The flower of a plant is a group of organs (figure 44) which exist for the purpose of producing seed. The parts of a flower fall into two general groups: those which actually function as seed producers (essential organs), and those which act as protective organs or organs for the attraction of insects (floral envelops or perianth). These might also be designated as nonessential organs, since they are lacking in certain flowers.
The essential organs consist of two parts, the pistils (figure 44A) and the stamens (figure 44D, E), often designated as the pistillate and stami-nate parts of a flower; and when a flower contains only pistils it is called a pistillate flower, and when it contains only stamens it is called a staminate flower.
When both stamens and pistils are present in the same flower, it is said to be perfect. If, in addition, the flower possesses the floral envelops, calyx and corolla, it is called a complete flower. Hence a flower which lacks any of these sets of organs is incomplete (that is, if it lacks either calyx or corolla); if it lacks either stamens or pistils it is imperfect.
The perianth or floral envelopes:
The ideal flower contains two sets of floral envelops, the calyx (figure 44F) and the corolla.
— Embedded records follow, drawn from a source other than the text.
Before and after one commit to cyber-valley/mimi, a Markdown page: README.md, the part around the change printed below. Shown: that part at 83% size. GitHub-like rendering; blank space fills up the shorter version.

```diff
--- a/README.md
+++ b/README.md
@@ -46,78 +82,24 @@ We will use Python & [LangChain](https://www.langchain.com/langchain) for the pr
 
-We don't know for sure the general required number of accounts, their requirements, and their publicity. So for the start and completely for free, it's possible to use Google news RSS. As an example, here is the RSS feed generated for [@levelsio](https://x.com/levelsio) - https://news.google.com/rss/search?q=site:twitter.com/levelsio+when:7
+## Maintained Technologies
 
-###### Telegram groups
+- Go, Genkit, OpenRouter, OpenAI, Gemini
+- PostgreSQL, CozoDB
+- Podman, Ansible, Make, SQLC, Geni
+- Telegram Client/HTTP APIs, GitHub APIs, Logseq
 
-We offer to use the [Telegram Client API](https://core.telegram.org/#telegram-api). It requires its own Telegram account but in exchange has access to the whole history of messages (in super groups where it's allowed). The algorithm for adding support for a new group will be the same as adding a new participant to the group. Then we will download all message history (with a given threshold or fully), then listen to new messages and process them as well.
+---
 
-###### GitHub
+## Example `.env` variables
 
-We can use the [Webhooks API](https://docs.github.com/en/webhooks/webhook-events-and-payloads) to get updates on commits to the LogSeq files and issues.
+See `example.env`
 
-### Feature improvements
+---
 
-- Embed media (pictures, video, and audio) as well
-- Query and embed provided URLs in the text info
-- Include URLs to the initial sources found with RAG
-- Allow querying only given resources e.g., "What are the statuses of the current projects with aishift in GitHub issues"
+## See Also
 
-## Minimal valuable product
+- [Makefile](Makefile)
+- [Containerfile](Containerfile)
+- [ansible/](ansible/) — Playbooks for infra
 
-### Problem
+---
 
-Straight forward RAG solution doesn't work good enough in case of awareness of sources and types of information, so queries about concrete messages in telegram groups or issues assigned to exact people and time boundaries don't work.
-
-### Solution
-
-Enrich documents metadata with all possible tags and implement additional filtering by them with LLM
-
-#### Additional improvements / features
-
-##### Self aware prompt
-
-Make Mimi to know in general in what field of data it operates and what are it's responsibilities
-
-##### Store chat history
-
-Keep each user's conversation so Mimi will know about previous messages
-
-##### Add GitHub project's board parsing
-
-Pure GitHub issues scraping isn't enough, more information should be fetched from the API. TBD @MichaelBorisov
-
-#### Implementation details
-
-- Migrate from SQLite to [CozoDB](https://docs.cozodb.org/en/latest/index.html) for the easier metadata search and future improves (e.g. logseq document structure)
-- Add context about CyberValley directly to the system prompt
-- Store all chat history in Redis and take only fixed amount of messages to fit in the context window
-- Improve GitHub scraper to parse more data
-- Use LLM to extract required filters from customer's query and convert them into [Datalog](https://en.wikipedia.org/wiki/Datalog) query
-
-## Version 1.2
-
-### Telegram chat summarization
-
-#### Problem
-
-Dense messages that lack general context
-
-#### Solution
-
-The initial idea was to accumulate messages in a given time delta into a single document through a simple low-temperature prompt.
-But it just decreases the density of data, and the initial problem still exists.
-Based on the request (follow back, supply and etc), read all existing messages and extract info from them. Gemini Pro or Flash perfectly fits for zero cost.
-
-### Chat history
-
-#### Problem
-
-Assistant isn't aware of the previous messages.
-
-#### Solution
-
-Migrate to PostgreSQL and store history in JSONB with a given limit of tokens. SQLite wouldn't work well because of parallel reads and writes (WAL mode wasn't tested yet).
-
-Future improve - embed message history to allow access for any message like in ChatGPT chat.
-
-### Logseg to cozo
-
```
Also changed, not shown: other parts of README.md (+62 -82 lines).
In some flowers the corolla is entirely or partly divided into a certain number of divisions, each of which is called a petal (figure 44G). They are usually but not always brightly colored. Subtending or beneath the corolla is the calyx, which is usually, but not always, green, and is likewise in many plants divided into a number of distinct parts or sepals. When an incomplete flower has but one set of floral envelopes, it is usually the petals (or corolla) which are lacking, and in such cases the calyx may be brightly colored and function as a corolla (a petaliferous calyx).
The essential organs:
The number and arrangement of stamens varies in different kinds of plants, but nearly always a stamen consists of a filament or stalk (figure 44E), which bears at its apex the anther (figure 44D), or pollen-bearing sac. The shape of the anther, and the manner by which it dehisces, or opens to emit the pollen, likewise varies in different groups of plants.
The pistil (figure 44A-C), or seed-bearing organ, consists of an ovary (figure 44A), stigma (figure 44C and style (figure 44B). The ovary is at the base of the pistil and contains the ovules or eggs, which after fertilization ripen into seeds. The ovary usually contains several or many ovules, but may contain as few as a single ovule. The stigma is that part of the pistil which acts as a receptive organ for pollen in the process of pollination. Its surface is usually moist and minutely granular and its position and shape are dependent upon the mode of pollination (insects or wind) made use of by the particular plant. The style connects the stigma and ovary. It may be long or short, slender or stout, or sometimes entirely lacking when the stigma is situated directly upon the ovary.
The ovary itself may contain one or several chambers or cells (figures 45-47), and very frequently the number of chambers in the ovary and the lobes or divisions of the stigma bear a direct relationship to the number of petals, sepals and stamens. The term carpel (or carpophyllum) is used to designate the seed-bearing leaf. A carpel may be a pistil of itself, or it may be a constituent of a more complex pistil. In either case, a carpel is the homologue of a leaf. The surface within the ovary to which the ovules are attached is called the placenta.
Simple pistils may be solitary, or several together on a common receptacle within the flower, as in the Buttercup. A compound pistil consists of two, three or more carpels united into one body.
The apex of the flowering stem, which supports the flower, is designated as the receptacle.
Arrangement of flowers:
Flowers are either solitary or clustered, but their arrangement varies in different kinds of plants, and may even vary to some extent in the same species. The arrangement or disposition of the flowers may be designated as the inflorescence. The following are the most frequent arrangements of flowers:
Spike (figure 48), in which the flowers are arranged along the flowering stem, and sessile (that is, without stalks) or with very short stalks (pedicels). When the flowering stem is naked (devoid of leaves) and rises directly from the root or crown of the plant, it is called a scape (figure 51).
Raceme (figure 49), in which the flowers are arranged along a flowering stem and each flower possesses a distinct stalk or pedicel. The lower pedicels may be somewhat longer than the upper ones.
Umbel (figure 52), when the flowers arise from the same point, which is usually the apex of the flowering stem or of a lateral flowering stalk, and radiate like the rays of an umbrella. If the radiating stalks of such an inflorescence bear smaller umbels at their tips, it is called a compound umbel.
Corymb |corymbose| (figure 54), when the branches of an inflorescence are of unequal length, but the lower or outer ones are longest so that they all form a flat-topped, or nearly flat-topped, cluster.
Cyme (figure 55), when the flowers each terminate an axis or stem arising successively from a new axis or stem.
A spadix is a spikelike inflorescence with a fleshy stalk and with sessile flowers; the floral leaf or bract which subtends it or surrounds it partially is called the spathe (Skunk Cabbage, Wild Calla).
A panicle, or compound raceme (figure 50), is formed by the arrangement of flowers along the plant stem, similar to a raceme, but each flower stem has two or more branches.